The Daily Wildcat

 

    Lack of execution dooms UA

    Interim head coach Kevin O’Neill said his No. 17 Arizona men’s basketball team lost to Virginia in the first half, when the squad turned the ball over 13 times and allowed the Cavaliers to hit nine of 13 shots from behind the arc.

    That may be true, but the loss became official when Virginia and All-American guard Sean Singletary executed down the stretch and the Wildcats looked like a team playing three underclassmen and missing their Hall of Fame coach.

    While Singletary scored four decisive points in the final 1:22 of a game Arizona tied at 69 two minutes earlier, the Wildcats countered by forcing shots and committing turnovers.

    “”We just didn’t execute our offense, couldn’t get the ball in, and they executed their offense, and that’s why they made shots at the end, and we didn’t,”” said UA forward Chase Budinger.

    In the final three minutes, guard Jerryd Bayless forced and missed a tough 3-pointer, forward Jordan Hill had the ball stolen from him and Bayless missed a contested 2.

    After Bayless hit a 3 on Arizona’s only good look in crunch time to cut the lead to 73-72, he showed his youth trying to save the ball from going into the backcourt on an inbounds pass by firing an off-balance lob that landed in the arms of Cavs forward Adrian Joseph, who was fouled and hit a pair of free throws to extend Virginia’s lead to three.
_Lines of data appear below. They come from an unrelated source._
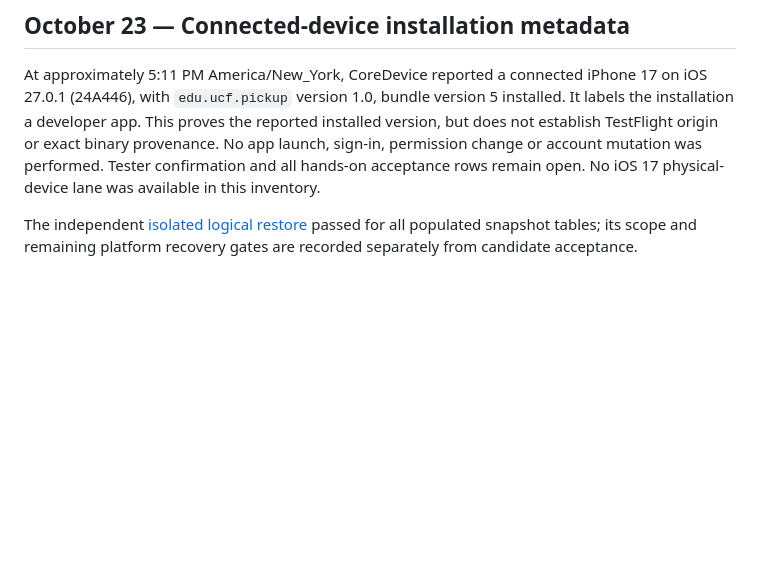
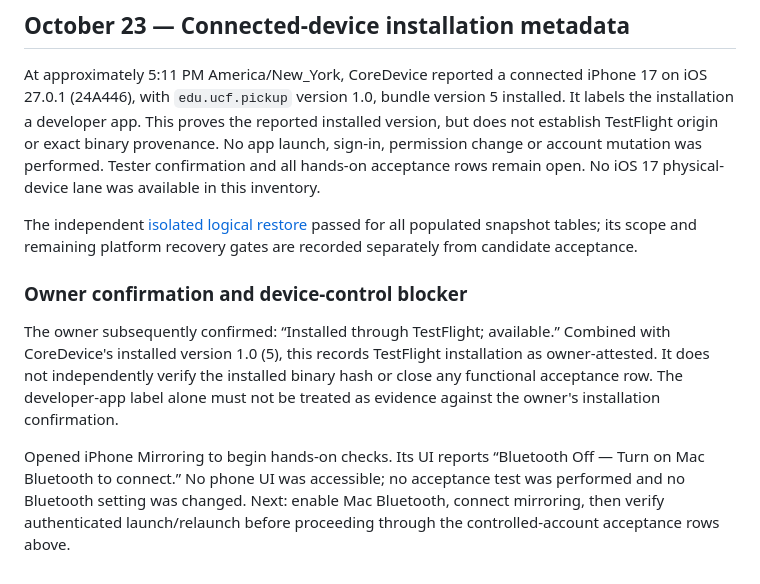
Before and after one commit to nurlanmnn/pickup-ucf, a Markdown page: docs/testflight/2026-10-22-build-5.md, the part around the change. GitHub-like rendering; blank space fills up the shorter version.

Commit message:
docs: record owner-confirmed TestFlight install and mirroring blocker

```diff
--- a/docs/testflight/2026-10-22-build-5.md
+++ b/docs/testflight/2026-10-22-build-5.md
@@ -141,3 +141,17 @@ No iOS 17 physical-device lane was available in this inventory.
 The independent [isolated logical restore](../operations/2026-10-23-isolated-restore.md)
 passed for all populated snapshot tables; its scope and remaining platform
 recovery gates are recorded separately from candidate acceptance.
+
+### Owner confirmation and device-control blocker
+
+The owner subsequently confirmed: “Installed through TestFlight; available.”
+Combined with CoreDevice's installed version 1.0 (5), this records TestFlight
+installation as owner-attested. It does not independently verify the installed
+binary hash or close any functional acceptance row. The developer-app label alone
+must not be treated as evidence against the owner's installation confirmation.
+
+Opened iPhone Mirroring to begin hands-on checks. Its UI reports “Bluetooth Off —
+Turn on Mac Bluetooth to connect.” No phone UI was accessible; no acceptance test
+was performed and no Bluetooth setting was changed. Next: enable Mac Bluetooth,
+connect mirroring, then verify authenticated launch/relaunch before proceeding
+through the controlled-account acceptance rows above.
```
Also changed, not shown: tasks/todo.md (+4 -3 lines), 1 other file.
    The freshman did not realize college rules, unlike those in high school, allow such passes to be caught in the backcourt.

    “”It was my fault,”” Bayless said. “”It was a mental mistake, and it shouldn’t happen again.””

    Said O’Neill: “”It’s inexcusable not to get the ball inbounds, and we’re all responsible for that.””

    The Wildcats still had a shot in a one-possession game with 20 seconds left on the clock, but after taking 11 seconds to get a shot off, McClellan missed a driving layup, Budinger could not hit a tough follow off the rebound and Bayless missed an off-balance 2-pointer in which he was trying to draw a foul for a 3-point play before the ensuing scuffle for the rebound went off Arizona.

    In all, the Wildcats attempted three shots – none of which came from behind the arc – while all but running out the clock during that sequence.

    O’Neill said the plan was to get a quick 2 and foul if Arizona could not get off a 3 right away, but “”we waited too long,”” he said.

    McClellan added that he was supposed to come off a screen and get the ball for a 3, with Budinger following him. The play was drawn up for either wing player to get a good look for a game-tying shot, but Virginia denied the ball well, leading to the broken play.

    “”Both of those were disappointing,”” O’Neill said of the final play and Bayless’ turnover in the backcourt.

    On the other side, Singletary carried Virginia to the finish after going scoreless for nearly 15 minutes in the first half and hitting just two of his first 10 shots on a night he was recovering from the flu.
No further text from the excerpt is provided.